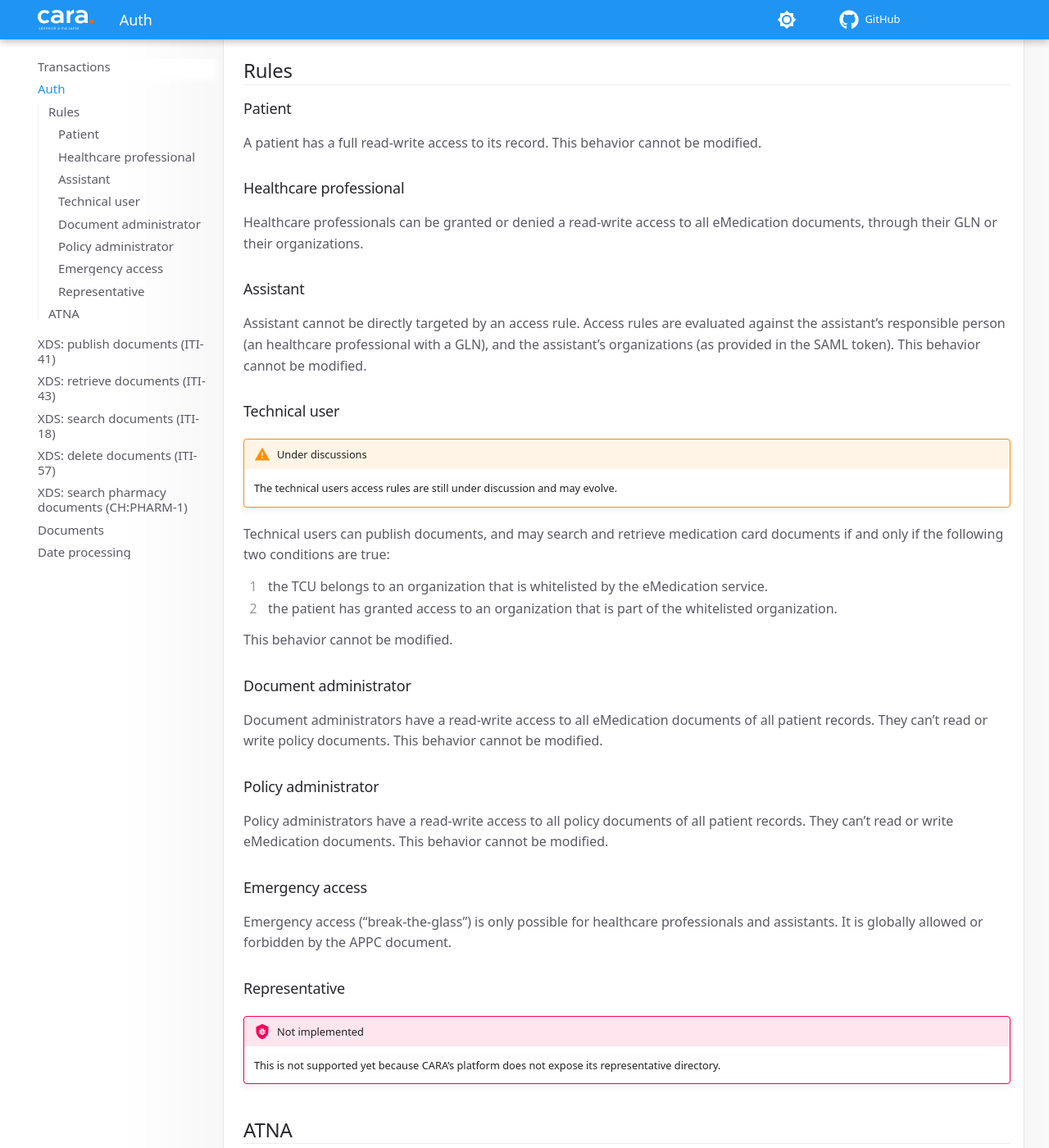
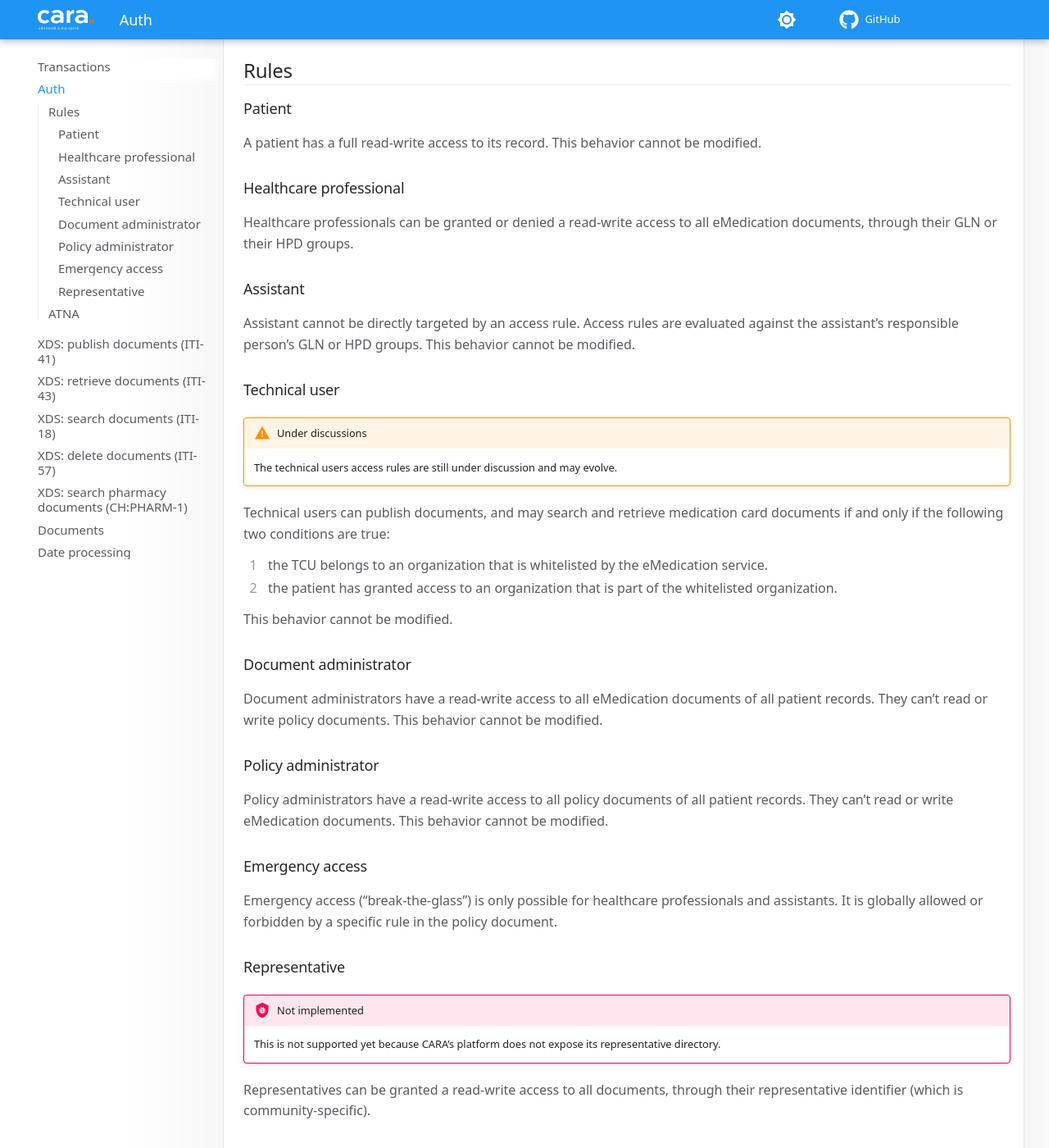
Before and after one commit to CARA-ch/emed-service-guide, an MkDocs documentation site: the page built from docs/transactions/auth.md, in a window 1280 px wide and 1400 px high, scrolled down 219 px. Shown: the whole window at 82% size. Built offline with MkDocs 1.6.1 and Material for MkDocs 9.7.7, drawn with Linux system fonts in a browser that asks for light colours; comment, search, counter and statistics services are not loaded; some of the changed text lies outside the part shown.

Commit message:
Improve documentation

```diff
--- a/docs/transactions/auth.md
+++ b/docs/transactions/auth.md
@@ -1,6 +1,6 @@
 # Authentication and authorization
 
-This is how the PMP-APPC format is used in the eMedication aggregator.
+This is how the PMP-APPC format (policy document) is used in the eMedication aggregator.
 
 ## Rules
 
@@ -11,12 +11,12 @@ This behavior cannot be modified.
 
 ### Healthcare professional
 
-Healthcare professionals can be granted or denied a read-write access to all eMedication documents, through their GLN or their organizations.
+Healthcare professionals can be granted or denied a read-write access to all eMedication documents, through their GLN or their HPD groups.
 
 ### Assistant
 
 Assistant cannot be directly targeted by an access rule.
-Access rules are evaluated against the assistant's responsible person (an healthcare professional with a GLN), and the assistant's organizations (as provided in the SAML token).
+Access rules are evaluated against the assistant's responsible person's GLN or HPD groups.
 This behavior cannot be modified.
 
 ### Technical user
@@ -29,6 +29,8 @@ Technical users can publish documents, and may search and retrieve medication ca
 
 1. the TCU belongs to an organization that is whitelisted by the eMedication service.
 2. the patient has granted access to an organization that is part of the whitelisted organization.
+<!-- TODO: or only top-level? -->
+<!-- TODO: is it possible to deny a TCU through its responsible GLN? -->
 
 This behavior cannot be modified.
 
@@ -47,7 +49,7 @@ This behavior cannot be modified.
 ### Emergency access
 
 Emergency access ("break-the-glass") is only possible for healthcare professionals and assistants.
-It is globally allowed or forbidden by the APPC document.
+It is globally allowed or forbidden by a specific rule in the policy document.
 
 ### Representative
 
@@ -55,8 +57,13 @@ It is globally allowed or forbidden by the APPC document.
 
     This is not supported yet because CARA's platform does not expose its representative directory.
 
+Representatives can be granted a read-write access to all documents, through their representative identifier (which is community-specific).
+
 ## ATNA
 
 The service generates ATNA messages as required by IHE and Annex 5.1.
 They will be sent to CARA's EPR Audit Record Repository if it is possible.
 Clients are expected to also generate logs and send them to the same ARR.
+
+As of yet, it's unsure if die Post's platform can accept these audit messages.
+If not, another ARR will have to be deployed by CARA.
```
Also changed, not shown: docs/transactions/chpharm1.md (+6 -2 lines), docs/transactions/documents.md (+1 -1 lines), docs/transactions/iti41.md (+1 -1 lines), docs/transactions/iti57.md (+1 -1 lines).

-----

YOUR OBJECTIVE:
Go through the listing above and return each line that includes the word "globally".

REPLY:
-It is globally allowed or forbidden by the APPC document.
+It is globally allowed or forbidden by a specific rule in the policy document.
@@ -55,8 +57,13 @@ It is globally allowed or forbidden by the APPC document.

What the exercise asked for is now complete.